I guess so many more people are talking about International Women’s Day this year because of DT. I am travelling and can’t attend the feminist poetry reading my friends have organized back home. Waiting in the airport, I read a poem about a woman who is naked and dead, her body a thing. I think about why I haven’t yet told anyone about the man at the beach who was walking around taking photos of women. I have talked on the phone to my girlfriend and my mom and two other woman friends for probably hours; I texted my sister; I sent Facebook messages with other women poets about calls for submission and upcoming gigs and how we need to get together soon for drinks or coffee.
A friend asks if I’ve seen Paris is Burning, a film about Harlem ballroom drag culture in the 1980s. Yes, I have. I think about one of the interviewees, Venus Xtravaganza, who was a performer and a woman of color and trans. Venus was also a sex worker. In the film, she looks so young. She is so young. From the interview, you tell that she is smart and she is lovely, beautiful. Venus talks about what it means to be a sex worker and how she wants someday to not have to worry about money. Before the end of the film, viewers find out she has been murdered, her body and mind treated like garbage.
Wikipedia tells me that many of the performers featured in Paris is Burning have died because of violence, of illnesses related to AIDS, of poverty and racism. I see posts in my Facebook feed about trans people of color who have been murdered. I have “liked” Laverne Cox and Janet Mock because I want to have positive images of highly successful, famous people who are trans flowing through my feed as well. I wonder why in 2017, so many of us still use Paris is Burning as a reference point. The film had a white lesbian director. Many have critiqued the ways she used a colonizer’s lens.
Tonight I will come home. On my way through security the first time, TSA said they needed to pat down my “right breast area.” As I tried to negotiate with the TSA agents – I’m not sure why you need to pat down my breast. Can I go through the scanner again? No, I don’t want to go to a private screening space with you – a man behind me tried to push past, oblivious to my feelings of humiliation. Three TSA agents stood in front of me and looked like they were ready for me to get upset. I was very proud of myself for saying something, anything. I was upset about the whole experience, which amounted to a woman TSA agent drawing an X with the back of her hands over my clothes across my chest. In this body, I’m not used to being humiliated. I’m still thinking about what that means. Trans people, men of color, women experience much worse in airports, prisons, police traffic stops, beaches and other public space, work, and elsewhere all the time.

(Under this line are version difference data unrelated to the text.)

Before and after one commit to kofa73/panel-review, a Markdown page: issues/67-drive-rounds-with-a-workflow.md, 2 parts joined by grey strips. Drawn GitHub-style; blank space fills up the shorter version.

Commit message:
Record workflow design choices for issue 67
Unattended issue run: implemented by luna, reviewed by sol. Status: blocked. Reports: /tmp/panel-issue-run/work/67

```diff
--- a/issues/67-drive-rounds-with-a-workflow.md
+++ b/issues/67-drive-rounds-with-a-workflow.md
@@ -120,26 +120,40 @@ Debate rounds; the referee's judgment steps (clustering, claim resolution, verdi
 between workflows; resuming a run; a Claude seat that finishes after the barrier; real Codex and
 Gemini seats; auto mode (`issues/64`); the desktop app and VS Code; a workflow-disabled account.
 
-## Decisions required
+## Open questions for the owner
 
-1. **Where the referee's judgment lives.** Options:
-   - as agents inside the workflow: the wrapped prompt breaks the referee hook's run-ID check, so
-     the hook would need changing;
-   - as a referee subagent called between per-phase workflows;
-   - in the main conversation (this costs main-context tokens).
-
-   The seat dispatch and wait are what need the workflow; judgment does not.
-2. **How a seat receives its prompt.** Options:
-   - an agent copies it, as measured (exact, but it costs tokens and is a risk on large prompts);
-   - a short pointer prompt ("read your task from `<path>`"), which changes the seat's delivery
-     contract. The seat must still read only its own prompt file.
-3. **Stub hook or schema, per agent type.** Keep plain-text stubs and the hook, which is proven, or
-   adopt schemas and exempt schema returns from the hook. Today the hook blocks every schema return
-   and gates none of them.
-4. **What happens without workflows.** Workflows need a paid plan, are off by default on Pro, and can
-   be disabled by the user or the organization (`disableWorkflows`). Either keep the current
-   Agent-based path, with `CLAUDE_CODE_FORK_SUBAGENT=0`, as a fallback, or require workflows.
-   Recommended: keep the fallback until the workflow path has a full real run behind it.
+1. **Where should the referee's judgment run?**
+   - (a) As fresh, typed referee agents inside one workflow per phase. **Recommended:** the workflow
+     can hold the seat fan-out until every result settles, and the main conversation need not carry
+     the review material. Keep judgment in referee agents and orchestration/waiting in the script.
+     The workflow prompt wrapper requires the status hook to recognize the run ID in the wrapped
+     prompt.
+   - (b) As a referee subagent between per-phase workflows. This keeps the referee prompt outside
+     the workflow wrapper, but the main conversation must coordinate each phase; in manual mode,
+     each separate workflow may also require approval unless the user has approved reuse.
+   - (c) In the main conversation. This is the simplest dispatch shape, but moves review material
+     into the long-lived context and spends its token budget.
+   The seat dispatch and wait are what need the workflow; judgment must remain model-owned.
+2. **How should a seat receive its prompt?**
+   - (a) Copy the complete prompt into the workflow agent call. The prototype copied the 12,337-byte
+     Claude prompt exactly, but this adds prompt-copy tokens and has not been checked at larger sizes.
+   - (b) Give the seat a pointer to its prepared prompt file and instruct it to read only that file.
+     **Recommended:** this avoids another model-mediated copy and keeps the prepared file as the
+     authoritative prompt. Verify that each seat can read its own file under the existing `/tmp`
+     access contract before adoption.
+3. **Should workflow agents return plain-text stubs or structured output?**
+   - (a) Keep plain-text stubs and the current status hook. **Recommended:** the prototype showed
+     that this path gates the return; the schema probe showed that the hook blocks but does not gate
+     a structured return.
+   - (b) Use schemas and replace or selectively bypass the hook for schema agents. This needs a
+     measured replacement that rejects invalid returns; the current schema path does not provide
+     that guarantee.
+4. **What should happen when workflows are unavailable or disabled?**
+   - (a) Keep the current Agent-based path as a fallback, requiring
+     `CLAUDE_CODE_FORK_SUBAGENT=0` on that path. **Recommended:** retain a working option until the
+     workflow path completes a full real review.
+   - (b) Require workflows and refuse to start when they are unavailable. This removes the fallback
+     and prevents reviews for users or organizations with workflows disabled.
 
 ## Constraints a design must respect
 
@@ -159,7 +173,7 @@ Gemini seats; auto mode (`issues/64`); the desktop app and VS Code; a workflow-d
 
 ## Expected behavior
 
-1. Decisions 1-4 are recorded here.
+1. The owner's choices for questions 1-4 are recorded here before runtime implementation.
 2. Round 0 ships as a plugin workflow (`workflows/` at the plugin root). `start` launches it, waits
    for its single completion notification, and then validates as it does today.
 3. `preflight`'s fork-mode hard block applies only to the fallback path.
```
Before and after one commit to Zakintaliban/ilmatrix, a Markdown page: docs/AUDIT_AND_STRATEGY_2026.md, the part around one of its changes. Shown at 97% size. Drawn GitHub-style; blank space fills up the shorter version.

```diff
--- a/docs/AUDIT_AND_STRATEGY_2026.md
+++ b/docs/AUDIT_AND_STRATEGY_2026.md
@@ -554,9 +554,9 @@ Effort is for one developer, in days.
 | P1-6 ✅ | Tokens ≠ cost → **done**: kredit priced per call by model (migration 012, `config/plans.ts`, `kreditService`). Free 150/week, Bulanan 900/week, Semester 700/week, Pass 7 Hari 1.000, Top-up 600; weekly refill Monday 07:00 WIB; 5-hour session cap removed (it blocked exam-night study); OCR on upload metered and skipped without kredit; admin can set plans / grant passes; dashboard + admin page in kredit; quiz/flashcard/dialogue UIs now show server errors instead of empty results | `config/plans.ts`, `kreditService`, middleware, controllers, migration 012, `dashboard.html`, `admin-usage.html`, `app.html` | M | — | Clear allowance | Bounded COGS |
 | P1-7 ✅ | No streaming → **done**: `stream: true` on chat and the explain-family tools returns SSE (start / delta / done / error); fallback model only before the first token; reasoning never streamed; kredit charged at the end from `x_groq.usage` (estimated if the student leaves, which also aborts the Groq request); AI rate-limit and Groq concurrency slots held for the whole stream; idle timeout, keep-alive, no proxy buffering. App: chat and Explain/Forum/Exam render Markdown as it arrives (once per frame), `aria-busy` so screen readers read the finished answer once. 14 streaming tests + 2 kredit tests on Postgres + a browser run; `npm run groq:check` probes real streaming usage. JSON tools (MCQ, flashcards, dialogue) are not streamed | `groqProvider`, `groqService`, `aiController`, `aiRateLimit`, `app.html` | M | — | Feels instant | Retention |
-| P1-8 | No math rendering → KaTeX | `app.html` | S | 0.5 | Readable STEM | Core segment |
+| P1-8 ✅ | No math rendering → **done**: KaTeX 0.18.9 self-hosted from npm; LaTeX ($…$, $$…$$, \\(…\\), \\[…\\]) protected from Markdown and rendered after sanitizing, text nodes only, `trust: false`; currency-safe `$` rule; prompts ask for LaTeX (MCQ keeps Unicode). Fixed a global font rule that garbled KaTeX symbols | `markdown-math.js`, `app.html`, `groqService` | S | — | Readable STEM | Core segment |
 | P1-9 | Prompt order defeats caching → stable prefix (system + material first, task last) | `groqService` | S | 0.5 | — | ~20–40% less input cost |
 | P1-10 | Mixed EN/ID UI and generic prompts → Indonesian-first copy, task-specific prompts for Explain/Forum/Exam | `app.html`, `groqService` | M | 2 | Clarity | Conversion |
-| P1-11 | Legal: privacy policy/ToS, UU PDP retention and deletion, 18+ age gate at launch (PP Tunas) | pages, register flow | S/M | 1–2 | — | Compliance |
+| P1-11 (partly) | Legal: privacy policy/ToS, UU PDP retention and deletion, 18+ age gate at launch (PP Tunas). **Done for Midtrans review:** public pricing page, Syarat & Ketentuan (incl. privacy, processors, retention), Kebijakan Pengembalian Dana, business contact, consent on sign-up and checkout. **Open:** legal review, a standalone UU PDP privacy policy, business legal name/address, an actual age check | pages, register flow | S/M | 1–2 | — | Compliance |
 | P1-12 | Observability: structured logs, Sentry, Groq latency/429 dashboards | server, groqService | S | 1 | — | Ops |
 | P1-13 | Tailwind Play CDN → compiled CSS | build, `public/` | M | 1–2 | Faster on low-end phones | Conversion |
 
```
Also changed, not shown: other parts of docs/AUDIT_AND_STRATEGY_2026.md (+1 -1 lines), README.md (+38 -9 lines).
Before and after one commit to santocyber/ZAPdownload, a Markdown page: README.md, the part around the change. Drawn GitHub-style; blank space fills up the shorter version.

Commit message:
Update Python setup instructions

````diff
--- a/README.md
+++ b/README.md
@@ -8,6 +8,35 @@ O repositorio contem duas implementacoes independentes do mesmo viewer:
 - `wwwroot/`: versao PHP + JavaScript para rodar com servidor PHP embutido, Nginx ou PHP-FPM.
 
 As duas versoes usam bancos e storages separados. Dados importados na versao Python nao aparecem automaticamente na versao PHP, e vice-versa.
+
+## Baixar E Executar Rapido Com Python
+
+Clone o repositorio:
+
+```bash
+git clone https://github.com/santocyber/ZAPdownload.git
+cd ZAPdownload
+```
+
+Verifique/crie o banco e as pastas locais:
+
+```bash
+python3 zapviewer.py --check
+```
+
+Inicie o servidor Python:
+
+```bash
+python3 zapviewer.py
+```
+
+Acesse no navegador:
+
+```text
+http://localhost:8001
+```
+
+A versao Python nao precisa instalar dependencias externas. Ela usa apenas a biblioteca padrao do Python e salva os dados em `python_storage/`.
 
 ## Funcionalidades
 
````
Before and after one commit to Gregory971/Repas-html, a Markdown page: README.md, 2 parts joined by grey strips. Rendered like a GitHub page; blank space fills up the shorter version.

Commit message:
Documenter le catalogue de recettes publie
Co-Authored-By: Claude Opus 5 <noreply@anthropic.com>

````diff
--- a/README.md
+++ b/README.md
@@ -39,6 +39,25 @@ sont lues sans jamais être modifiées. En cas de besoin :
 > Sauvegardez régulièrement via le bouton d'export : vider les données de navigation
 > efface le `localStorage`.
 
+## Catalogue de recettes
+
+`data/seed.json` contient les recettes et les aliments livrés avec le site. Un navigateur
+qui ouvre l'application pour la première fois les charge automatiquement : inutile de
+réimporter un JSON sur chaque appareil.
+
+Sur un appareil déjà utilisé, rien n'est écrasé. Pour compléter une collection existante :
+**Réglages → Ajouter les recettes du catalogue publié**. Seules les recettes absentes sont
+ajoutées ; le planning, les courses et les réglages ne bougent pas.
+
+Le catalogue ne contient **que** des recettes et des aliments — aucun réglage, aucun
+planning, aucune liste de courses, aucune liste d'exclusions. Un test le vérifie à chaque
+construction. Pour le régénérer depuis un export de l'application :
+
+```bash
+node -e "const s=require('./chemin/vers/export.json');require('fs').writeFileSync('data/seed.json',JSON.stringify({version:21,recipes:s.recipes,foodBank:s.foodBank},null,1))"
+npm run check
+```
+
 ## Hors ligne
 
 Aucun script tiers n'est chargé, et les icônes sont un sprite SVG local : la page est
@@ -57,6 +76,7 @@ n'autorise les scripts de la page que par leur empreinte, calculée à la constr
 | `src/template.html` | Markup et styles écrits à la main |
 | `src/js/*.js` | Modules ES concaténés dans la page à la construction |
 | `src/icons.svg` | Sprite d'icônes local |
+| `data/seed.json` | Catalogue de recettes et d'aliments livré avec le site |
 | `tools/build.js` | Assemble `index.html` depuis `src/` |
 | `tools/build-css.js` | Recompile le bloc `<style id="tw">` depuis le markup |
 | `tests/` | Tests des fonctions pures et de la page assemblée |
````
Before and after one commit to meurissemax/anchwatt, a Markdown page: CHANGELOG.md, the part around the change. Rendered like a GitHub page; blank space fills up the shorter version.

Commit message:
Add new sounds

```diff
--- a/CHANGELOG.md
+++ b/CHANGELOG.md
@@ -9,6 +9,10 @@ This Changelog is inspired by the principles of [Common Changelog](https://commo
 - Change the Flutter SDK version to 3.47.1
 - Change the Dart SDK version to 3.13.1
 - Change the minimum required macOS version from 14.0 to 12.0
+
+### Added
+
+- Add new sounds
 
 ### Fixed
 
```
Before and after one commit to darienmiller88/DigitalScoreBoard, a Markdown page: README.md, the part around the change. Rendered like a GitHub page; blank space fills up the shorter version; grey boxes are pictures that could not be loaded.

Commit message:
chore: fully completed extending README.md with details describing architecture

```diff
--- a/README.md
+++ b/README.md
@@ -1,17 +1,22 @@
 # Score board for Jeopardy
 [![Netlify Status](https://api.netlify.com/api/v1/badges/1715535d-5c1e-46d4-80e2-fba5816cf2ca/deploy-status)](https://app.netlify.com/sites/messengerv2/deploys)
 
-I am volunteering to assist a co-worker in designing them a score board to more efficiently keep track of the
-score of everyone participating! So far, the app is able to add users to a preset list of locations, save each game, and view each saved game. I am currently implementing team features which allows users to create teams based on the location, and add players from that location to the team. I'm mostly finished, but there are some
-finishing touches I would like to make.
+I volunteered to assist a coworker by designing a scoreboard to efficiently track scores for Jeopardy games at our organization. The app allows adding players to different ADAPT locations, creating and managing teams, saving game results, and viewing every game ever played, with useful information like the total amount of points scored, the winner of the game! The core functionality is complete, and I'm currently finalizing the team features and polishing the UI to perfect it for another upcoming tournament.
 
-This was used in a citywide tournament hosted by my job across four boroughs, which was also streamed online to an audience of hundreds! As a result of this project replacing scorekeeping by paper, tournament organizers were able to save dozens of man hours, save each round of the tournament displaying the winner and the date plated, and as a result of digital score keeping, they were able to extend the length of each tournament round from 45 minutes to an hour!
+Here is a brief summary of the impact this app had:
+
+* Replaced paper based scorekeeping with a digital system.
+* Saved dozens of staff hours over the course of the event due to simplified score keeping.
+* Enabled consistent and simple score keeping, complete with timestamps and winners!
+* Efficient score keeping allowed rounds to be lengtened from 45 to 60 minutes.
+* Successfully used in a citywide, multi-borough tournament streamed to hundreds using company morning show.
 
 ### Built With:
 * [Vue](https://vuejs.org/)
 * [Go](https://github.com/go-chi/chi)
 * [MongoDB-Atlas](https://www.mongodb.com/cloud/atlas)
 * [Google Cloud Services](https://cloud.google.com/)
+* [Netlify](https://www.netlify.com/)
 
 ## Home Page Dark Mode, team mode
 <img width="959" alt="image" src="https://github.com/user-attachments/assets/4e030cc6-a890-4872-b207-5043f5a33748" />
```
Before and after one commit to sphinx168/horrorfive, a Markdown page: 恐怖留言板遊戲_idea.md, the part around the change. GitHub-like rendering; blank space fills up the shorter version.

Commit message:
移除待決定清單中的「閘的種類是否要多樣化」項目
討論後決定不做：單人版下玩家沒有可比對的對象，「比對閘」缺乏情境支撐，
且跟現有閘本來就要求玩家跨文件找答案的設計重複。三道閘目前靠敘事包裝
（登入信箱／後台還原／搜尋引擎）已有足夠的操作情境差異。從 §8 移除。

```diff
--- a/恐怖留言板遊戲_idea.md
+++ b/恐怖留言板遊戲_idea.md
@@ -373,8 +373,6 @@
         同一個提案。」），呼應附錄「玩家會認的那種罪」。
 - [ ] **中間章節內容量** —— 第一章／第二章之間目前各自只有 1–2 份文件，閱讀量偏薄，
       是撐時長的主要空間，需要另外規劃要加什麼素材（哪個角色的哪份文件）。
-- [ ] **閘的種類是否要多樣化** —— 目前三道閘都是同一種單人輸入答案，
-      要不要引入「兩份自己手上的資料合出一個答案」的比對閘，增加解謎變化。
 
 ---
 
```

Can you violate a voice in the same way you can violate a body? What does it mean when someone interrupts and speaks over, or doesn’t? What is the meaning of the interior space a voice resides in most of the time? And when it spills over into the exterior? I need to do more thinking about the privilege of saying one is “in resistance” and what it means to be in “in resistance” when it counts the most.
Last night I dreamed that I was in my grandparents’ house, a house that no longer exists. I felt their presence, all four of them, the two that lived there and the others. We were sitting in the kitchen. I was floating through the rooms of the ghost house.
Then, in the dream, we were on an airplane. A pregnant friend of mine sat several rows up. Her partner sang to her and the rest of the plane. It was comforting. When I woke up, I didn’t remember the song, but I remembered her voice, its echo.
Freesia McKee is a poet, origami connoisseur, and amateur Scrabble player. She grew up on the south side of Milwaukee just a few blocks away from the birthplace of the Chicken Dance.